Lesser Prairie Chicken Protection Plan Prompts Property Rights Battle And Agenda 21 Concerns

The lesser prairie chicken has been placed on the threatened species list. The US Fish and Wildlife Service set the lesser prairie chicken threatened species rules to take effect around May 1. The threatened designation is one step below the more restrictive endangered species title. Government officials have told ranchers, farmers, and energy producers that the threatened designation actually allows increased "flexibility" on land use activities. As this private property rights battle plays out, a similar fight over public land usage and states' rights ranged on in Clark County, Nevada.

The lesser prairie chicken, which weighs about two pounds, are believed to "fear tall structures." Biologists who studied the species said that hawks and other predators typically perch on tall structures to spot their dinner. The population figures for the bird reportedly dropped by 50 percent since 2012. It is not believed that less than 18,000 prairie chickens exist in America.

The move by the Obama administration has farmers and ranchers worried – and energy producers and property rights activists. Some lawmakers and energy companies are vocally opposing the new lesser prairie chicken preservation status, deeming it government overreach.

The pending requirement is expected to affect wind farms as well as oil and gas drilling in Oklahoma, Texas, Colorado, Kansas, and New Mexico. Kansas Governor Sam Brownback is just one of many elected officials in the affected states worried about how the lesser prairie chicken threatened species ruling will impact the economy. "This is an overreach on the part of the federal government. We are looking at possible responses on this issue," Governor Brownback said. The Kansas lawmaker did not rule the filing of a lawsuit on the issue. Wind farms were among the beneficiaries of millions of taxpayer dollars in the 200 stimulus plan.

US Fish and Wildlife Service Director Dan Ashe admitted that the lesser prairie chicken protective status will not be popular in the five state noted, but claims the federal agency based its decision on the best science available.
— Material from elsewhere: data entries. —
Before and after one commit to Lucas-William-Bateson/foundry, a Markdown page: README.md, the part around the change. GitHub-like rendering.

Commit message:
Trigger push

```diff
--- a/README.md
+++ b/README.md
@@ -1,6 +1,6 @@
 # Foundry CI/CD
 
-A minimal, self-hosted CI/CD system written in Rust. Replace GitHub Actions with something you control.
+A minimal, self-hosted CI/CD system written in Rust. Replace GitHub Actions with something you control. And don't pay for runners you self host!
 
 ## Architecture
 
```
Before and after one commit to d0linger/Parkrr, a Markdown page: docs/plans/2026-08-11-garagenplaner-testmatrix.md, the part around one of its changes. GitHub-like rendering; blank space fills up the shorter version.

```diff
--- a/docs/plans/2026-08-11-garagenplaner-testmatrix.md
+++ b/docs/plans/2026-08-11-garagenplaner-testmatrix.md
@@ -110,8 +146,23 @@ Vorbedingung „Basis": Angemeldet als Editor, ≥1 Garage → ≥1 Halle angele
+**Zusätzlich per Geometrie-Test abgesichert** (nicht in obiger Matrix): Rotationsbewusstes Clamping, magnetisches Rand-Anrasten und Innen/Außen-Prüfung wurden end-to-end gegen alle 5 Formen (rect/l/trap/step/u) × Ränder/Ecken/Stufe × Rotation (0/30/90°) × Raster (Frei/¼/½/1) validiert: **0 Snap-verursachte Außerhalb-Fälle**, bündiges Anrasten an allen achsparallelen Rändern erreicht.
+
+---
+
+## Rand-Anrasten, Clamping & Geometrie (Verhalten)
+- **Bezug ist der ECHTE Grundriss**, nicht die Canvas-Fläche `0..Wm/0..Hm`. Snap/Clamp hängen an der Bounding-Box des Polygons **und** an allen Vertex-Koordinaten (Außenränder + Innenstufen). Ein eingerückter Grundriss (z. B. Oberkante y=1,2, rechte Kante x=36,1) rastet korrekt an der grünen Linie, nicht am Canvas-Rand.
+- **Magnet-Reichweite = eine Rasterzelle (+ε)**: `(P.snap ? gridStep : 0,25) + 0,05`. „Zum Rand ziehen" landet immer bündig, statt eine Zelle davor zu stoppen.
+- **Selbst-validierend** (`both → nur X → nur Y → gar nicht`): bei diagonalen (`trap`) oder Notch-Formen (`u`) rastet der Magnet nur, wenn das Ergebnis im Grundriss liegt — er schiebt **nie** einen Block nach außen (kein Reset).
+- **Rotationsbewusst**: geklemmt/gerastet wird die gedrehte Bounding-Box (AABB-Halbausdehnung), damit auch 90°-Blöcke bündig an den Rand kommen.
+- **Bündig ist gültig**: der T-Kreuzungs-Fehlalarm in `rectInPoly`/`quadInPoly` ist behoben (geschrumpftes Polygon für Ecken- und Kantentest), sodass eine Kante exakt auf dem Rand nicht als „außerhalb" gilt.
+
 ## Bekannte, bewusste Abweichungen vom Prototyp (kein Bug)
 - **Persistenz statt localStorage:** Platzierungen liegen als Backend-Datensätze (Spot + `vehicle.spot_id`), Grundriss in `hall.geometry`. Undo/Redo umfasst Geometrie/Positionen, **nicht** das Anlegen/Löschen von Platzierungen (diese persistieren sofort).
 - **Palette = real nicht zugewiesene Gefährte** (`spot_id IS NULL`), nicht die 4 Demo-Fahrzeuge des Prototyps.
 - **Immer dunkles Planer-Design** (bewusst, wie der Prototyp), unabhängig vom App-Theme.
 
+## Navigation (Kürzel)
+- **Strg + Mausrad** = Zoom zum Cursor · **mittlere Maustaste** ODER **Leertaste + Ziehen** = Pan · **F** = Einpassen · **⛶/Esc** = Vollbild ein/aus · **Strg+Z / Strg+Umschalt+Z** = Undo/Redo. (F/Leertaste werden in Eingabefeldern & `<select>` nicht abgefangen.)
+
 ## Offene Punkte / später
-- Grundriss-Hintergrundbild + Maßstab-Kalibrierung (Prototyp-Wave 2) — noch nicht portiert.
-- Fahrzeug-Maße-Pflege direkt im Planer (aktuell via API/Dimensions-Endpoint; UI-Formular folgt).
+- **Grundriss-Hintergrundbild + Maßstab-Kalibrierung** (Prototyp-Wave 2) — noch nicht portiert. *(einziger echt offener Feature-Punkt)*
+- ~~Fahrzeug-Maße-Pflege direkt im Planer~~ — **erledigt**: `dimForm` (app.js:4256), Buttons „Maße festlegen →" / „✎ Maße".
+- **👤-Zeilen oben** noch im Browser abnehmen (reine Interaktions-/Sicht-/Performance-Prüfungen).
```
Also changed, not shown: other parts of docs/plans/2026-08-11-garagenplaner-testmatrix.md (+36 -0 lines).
Apparently the prairie chicken, a type of grouse, has lost approximately 80 percent of its "traditional" habitat primarily because of ranching, oil and gas drilling, wind turbines, and the construction of power lines.

Oil and gas industry representatives maintain that drilling has a lesser effect on prairie chickens than the government has determined. "Adding another layer of regulation on the oil and gas industry in a region that is key to America's energy future and for which there is no clear environmental benefit runs counter to this administration's stated approach to energy and regulation," a statement from the American Petroleum Institute reads.

Oklahoma Attorney General Scott Pruitt recently filed a lawsuit against the Obama administration over allegedly shading dealings with an environmental group and the threatened status designation for the lesser prairie chicken. Pruitt believes that federal agencies are colluding with like-minded special interest groups and utilizing a "sue and settle" plan to actually encourage lawsuits which can ultimately be settled in terms favorable to the groups which penned the legal action.

Kansas Representative Tim Huelskamp sad that the Obama administration is threatening both the property rights of farmers and ranchers as well as energy production in the five states where the lesser prairie chicken roams free. "An effective conservation effort must be strictly voluntary if private property is to be respected and our rural way of life to be protected," Representative Huelskamp said.

Lawmakers from New Mexico are equally displeased with the new protective status of the bird. State officials have said that the threatened species status will "without question decimate economic development" and job creation in the southeastern region of New Mexico. The Defenders of Wildlife environmental groups feel the protective mandate was long overdue and corrects "overly broad exemptions" of land uses.

In addition to the property rights and economic concerns being voiced over the lesser prairie chicken threatened species status, some are also worried this could be one more step towards and Agenda 21 existence. Some key supporters of the so-called "regionalists" movement to push folks from rural areas into the city to bolster resources and curtail "excess" fuel consumption, promote the use of EPA and Fish and Wildlife restrictions on land use and denial of federal grants to accomplish the task.

Many who follow the potentially devastating decline of the honeybee population have asked why insects need to pollinate about 70 percent of our food supply are not being given the same generous protection as the lesser prairie chicken. Since 2005 the honeybee population has been is a drastic decline, yet no special protection order, or even a thorough study, has been ordered by the federal government. Colony Collapse Disorder has widely been blamed upon the use of chemical herbicides which contain neonicotinoids. Products such as Monsanto's Roundup Ready, and GMO crops have infiltrated at least as much of the honeybee's traditional habitat as oil rigs and ranches have with the lesser prairie chicken. A plethora of former Monsanto executives now hold key positions at the USDA, EPA, and FDA – making it extremely unlikely that GMO seeds and chemical herbicides will be looked upon as too intrusive and prompt survival measures being taken to protect the honeybee.

[Image Via: Oklahoma Farm Report]